Content revision data
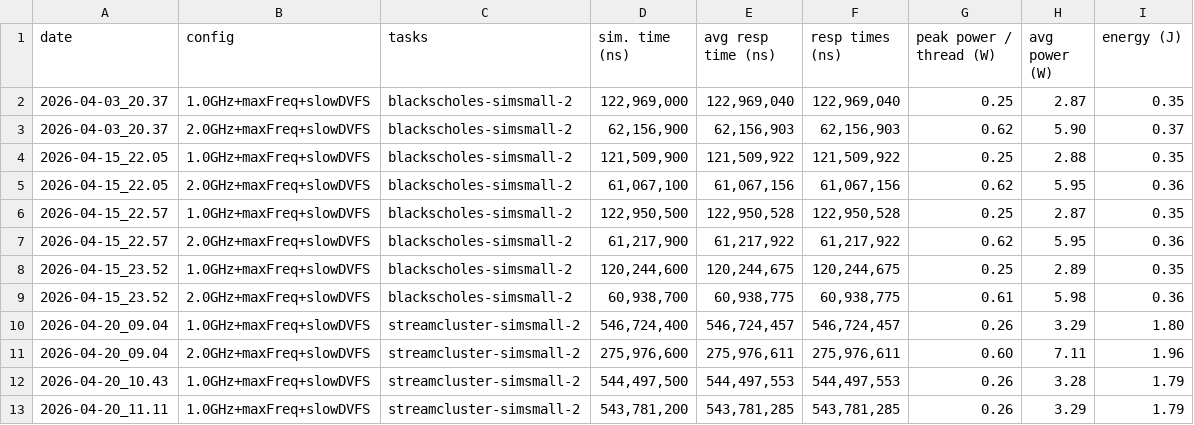
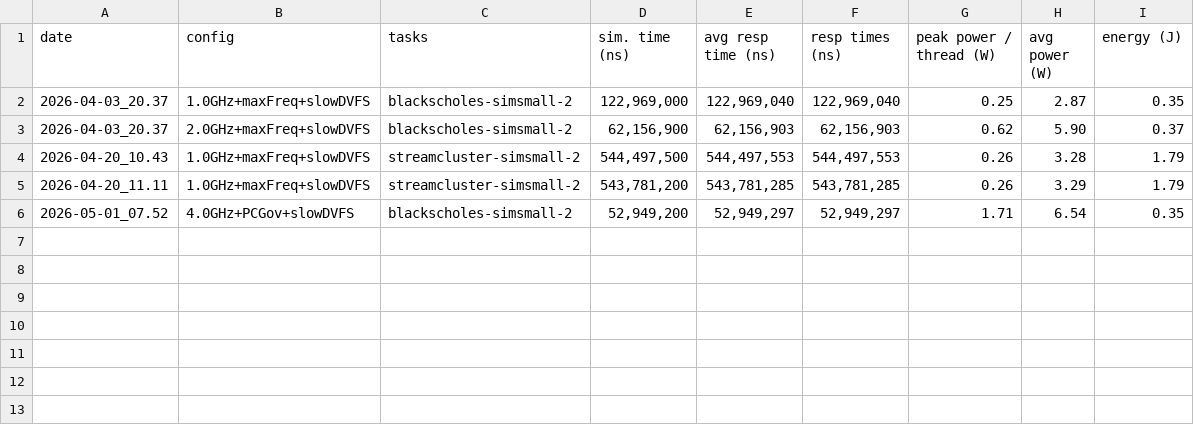
Before and after one commit to maheshbmemhs/HotSniper, a CSV file: simulationcontrol/results.csv, drawn as a sheet.

```diff
--- a/simulationcontrol/results.csv
+++ b/simulationcontrol/results.csv
@@ -3,11 +3,4 @@ date,config,tasks,sim. time (ns),avg resp time (ns),resp times (ns),peak power /
 2026-04-03_20.37,2.0GHz+maxFreq+slowDVFS,blackscholes-simsmall-2,"62,156,900","62,156,903","62,156,903",0.62,5.90,0.37
-2026-04-15_22.05,1.0GHz+maxFreq+slowDVFS,blackscholes-simsmall-2,"121,509,900","121,509,922","121,509,922",0.25,2.88,0.35
-2026-04-15_22.05,2.0GHz+maxFreq+slowDVFS,blackscholes-simsmall-2,"61,067,100","61,067,156","61,067,156",0.62,5.95,0.36
-2026-04-15_22.57,1.0GHz+maxFreq+slowDVFS,blackscholes-simsmall-2,"122,950,500","122,950,528","122,950,528",0.25,2.87,0.35
-2026-04-15_22.57,2.0GHz+maxFreq+slowDVFS,blackscholes-simsmall-2,"61,217,900","61,217,922","61,217,922",0.62,5.95,0.36
-2026-04-15_23.52,1.0GHz+maxFreq+slowDVFS,blackscholes-simsmall-2,"120,244,600","120,244,675","120,244,675",0.25,2.89,0.35
-2026-04-15_23.52,2.0GHz+maxFreq+slowDVFS,blackscholes-simsmall-2,"60,938,700","60,938,775","60,938,775",0.61,5.98,0.36
-2026-04-20_09.04,1.0GHz+maxFreq+slowDVFS,streamcluster-simsmall-2,"546,724,400","546,724,457","546,724,457",0.26,3.29,1.80
-2026-04-20_09.04,2.0GHz+maxFreq+slowDVFS,streamcluster-simsmall-2,"275,976,600","275,976,611","275,976,611",0.60,7.11,1.96
 2026-04-20_10.43,1.0GHz+maxFreq+slowDVFS,streamcluster-simsmall-2,"544,497,500","544,497,553","544,497,553",0.26,3.28,1.79
 2026-04-20_11.11,1.0GHz+maxFreq+slowDVFS,streamcluster-simsmall-2,"543,781,200","543,781,285","543,781,285",0.26,3.29,1.79
+2026-05-01_07.52,4.0GHz+PCGov+slowDVFS,blackscholes-simsmall-2,"52,949,200","52,949,297","52,949,297",1.71,6.54,0.35
```
Also changed, not shown: 8 other files.
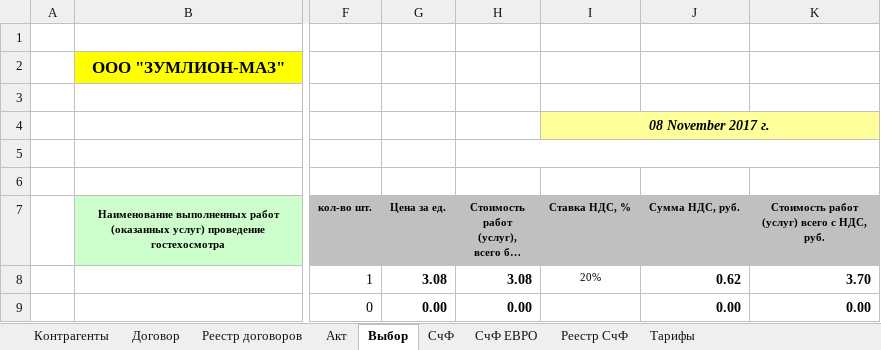
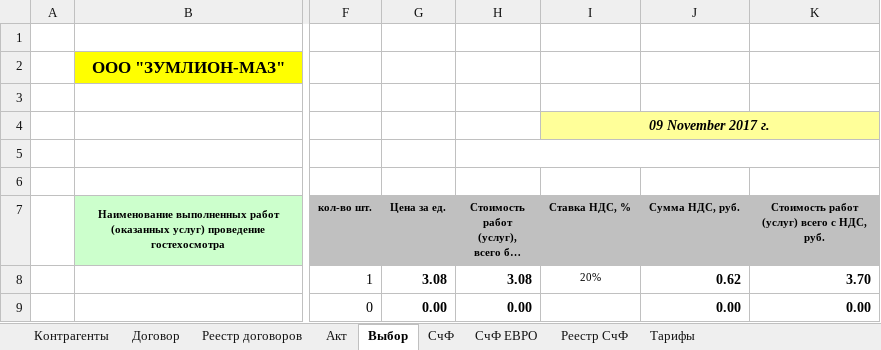
Before and after one commit to Timo1979-x/VatDS, an Excel workbook: docs/реестр договоров.xlsm, sheet Выбор, drawn as a sheet; only a part is shown, gaps mark what is left out; long unchanged cells end in …; values as stored, in another font and other column widths than the file's, no borders; charts and pictures not drawn; the diff names each change by its address in the sheet, - before the commit and + after, or states it on an @@ line.

```diff
--- a/docs/реестр договоров.xlsm (sheet Выбор)
+++ b/docs/реестр договоров.xlsm (sheet Выбор)
-I4 (Ставка НДС, %): 08 November 2017 г.
+I4 (Ставка НДС, %): 09 November 2017 г.
```
Also changed, not shown: sheet Реестр договоров, sheet СчФ ЕВРО, sheet Акт, sheet СчФ, charts or pictures, 3 other files.
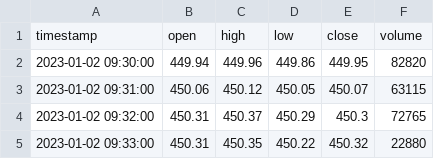
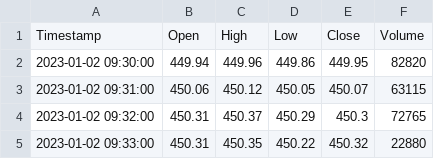
Before and after one commit to dvdhtzr/multi-agent-research-lab, a CSV file: data/synthetic/spy_sample.csv, drawn as a sheet; only a part is shown; removed rows and columns are numbered as before the commit, all else as after; the diff names each change by its address in the sheet, - before the commit and + after, or states it on an @@ line.

```diff
--- a/data/synthetic/spy_sample.csv
+++ b/data/synthetic/spy_sample.csv
-row 1: timestamp | open | high | low | close | volume
+row 1: Timestamp | Open | High | Low | Close | Volume
```
Also changed, not shown: 3 other files.
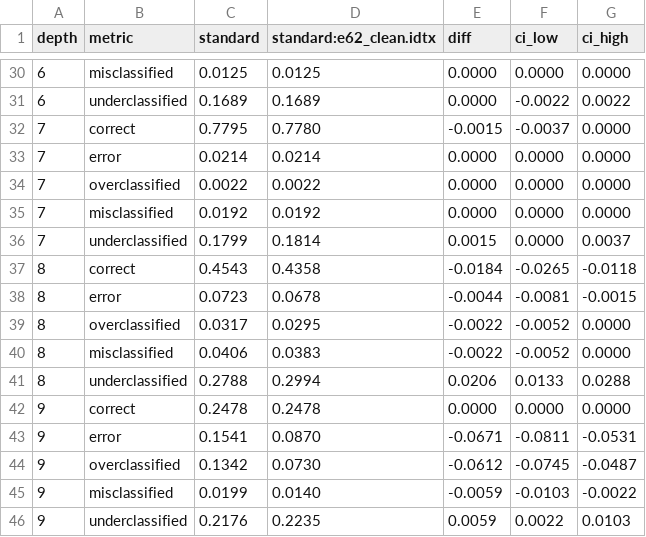
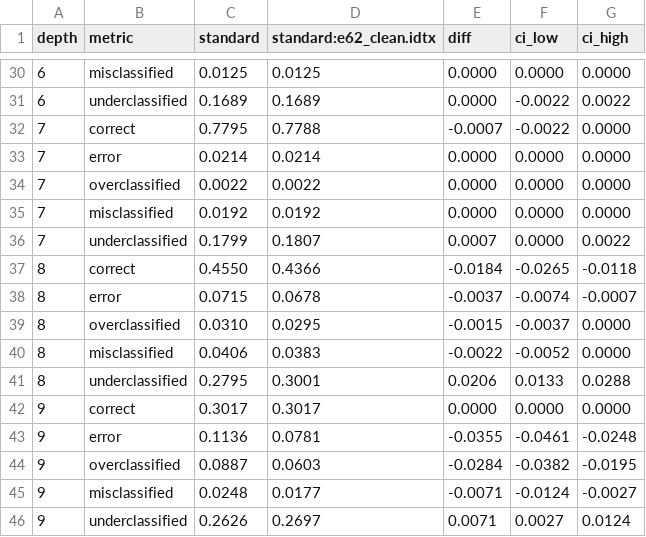
Before and after one commit to metagenAu/idtaxa-rs, a TSV file: docs/results/phase6/e62_labels_compare.tsv, drawn as a sheet; only a part is shown, gaps mark what is left out.

```diff
--- a/docs/results/phase6/e62_labels_compare.tsv
+++ b/docs/results/phase6/e62_labels_compare.tsv
@@ -31,3 +31,3 @@ depth	metric	standard	standard:e62_clean.idtx	diff	ci_low	ci_high
 6	underclassified	0.1689	0.1689	0.0000	-0.0022	0.0022
-7	correct	0.7795	0.7780	-0.0015	-0.0037	0.0000
+7	correct	0.7795	0.7788	-0.0007	-0.0022	0.0000
 7	error	0.0214	0.0214	0.0000	0.0000	0.0000
@@ -35,12 +35,12 @@ depth	metric	standard	standard:e62_clean.idtx	diff	ci_low	ci_high
 7	misclassified	0.0192	0.0192	0.0000	0.0000	0.0000
-7	underclassified	0.1799	0.1814	0.0015	0.0000	0.0037
-8	correct	0.4543	0.4358	-0.0184	-0.0265	-0.0118
-8	error	0.0723	0.0678	-0.0044	-0.0081	-0.0015
-8	overclassified	0.0317	0.0295	-0.0022	-0.0052	0.0000
+7	underclassified	0.1799	0.1807	0.0007	0.0000	0.0022
+8	correct	0.4550	0.4366	-0.0184	-0.0265	-0.0118
+8	error	0.0715	0.0678	-0.0037	-0.0074	-0.0007
+8	overclassified	0.0310	0.0295	-0.0015	-0.0037	0.0000
 8	misclassified	0.0406	0.0383	-0.0022	-0.0052	0.0000
-8	underclassified	0.2788	0.2994	0.0206	0.0133	0.0288
-9	correct	0.2478	0.2478	0.0000	0.0000	0.0000
-9	error	0.1541	0.0870	-0.0671	-0.0811	-0.0531
-9	overclassified	0.1342	0.0730	-0.0612	-0.0745	-0.0487
-9	misclassified	0.0199	0.0140	-0.0059	-0.0103	-0.0022
-9	underclassified	0.2176	0.2235	0.0059	0.0022	0.0103
+8	underclassified	0.2795	0.3001	0.0206	0.0133	0.0288
+9	correct	0.3017	0.3017	0.0000	0.0000	0.0000
+9	error	0.1136	0.0781	-0.0355	-0.0461	-0.0248
+9	overclassified	0.0887	0.0603	-0.0284	-0.0382	-0.0195
+9	misclassified	0.0248	0.0177	-0.0071	-0.0124	-0.0027
+9	underclassified	0.2626	0.2697	0.0071	0.0027	0.0124
```
Also changed, not shown: docs/results/phase6/e62_problems_compare.tsv, 9 other files.
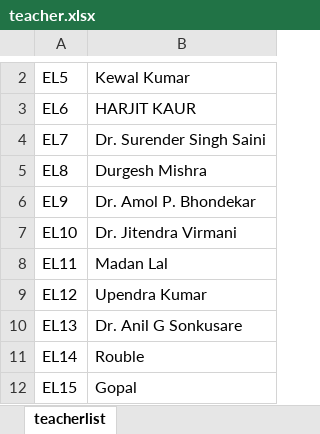
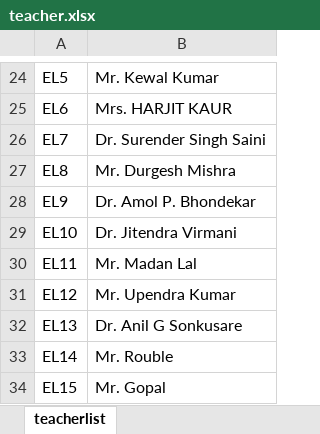
Before and after one commit to sanyammahajan21/ISTC-SMS-New, an Excel workbook: public/uploads/teacher.xlsx, sheet teacherlist, drawn as a sheet; only a part is shown, gaps mark what is left out; values as stored, in another font and other column widths than the file's, no borders; table styles not drawn; addresses are those after the commit; the diff covers the shown part only; the diff names each change by its address in the sheet, - before the commit and + after, or states it on an @@ line.

```diff
--- a/public/uploads/teacher.xlsx (sheet teacherlist)
+++ b/public/uploads/teacher.xlsx (sheet teacherlist)
-B24: Kewal Kumar
+B24: Mr. Kewal Kumar
-B25: HARJIT KAUR
+B25: Mrs. HARJIT KAUR
-B27: Durgesh Mishra
+B27: Mr. Durgesh Mishra
-B30: Madan Lal
+B30: Mr. Madan Lal
-B31: Upendra Kumar
+B31: Mr. Upendra Kumar
-B33: Rouble
+B33: Mr. Rouble
-B34: Gopal
+B34: Mr. Gopal
```
Also changed, not shown: 22 added rows elsewhere in this sheet, 4 other files.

GOAL OF THE EXERCISE. The lines needed are those in the data above that hold the string "correct"; copy each of them.

OUTPUT FOR THIS TASK.
-7	correct	0.7795	0.7780	-0.0015	-0.0037	0.0000
+7	correct	0.7795	0.7788	-0.0007	-0.0022	0.0000
-8	correct	0.4543	0.4358	-0.0184	-0.0265	-0.0118
+8	correct	0.4550	0.4366	-0.0184	-0.0265	-0.0118
-9	correct	0.2478	0.2478	0.0000	0.0000	0.0000
+9	correct	0.3017	0.3017	0.0000	0.0000	0.0000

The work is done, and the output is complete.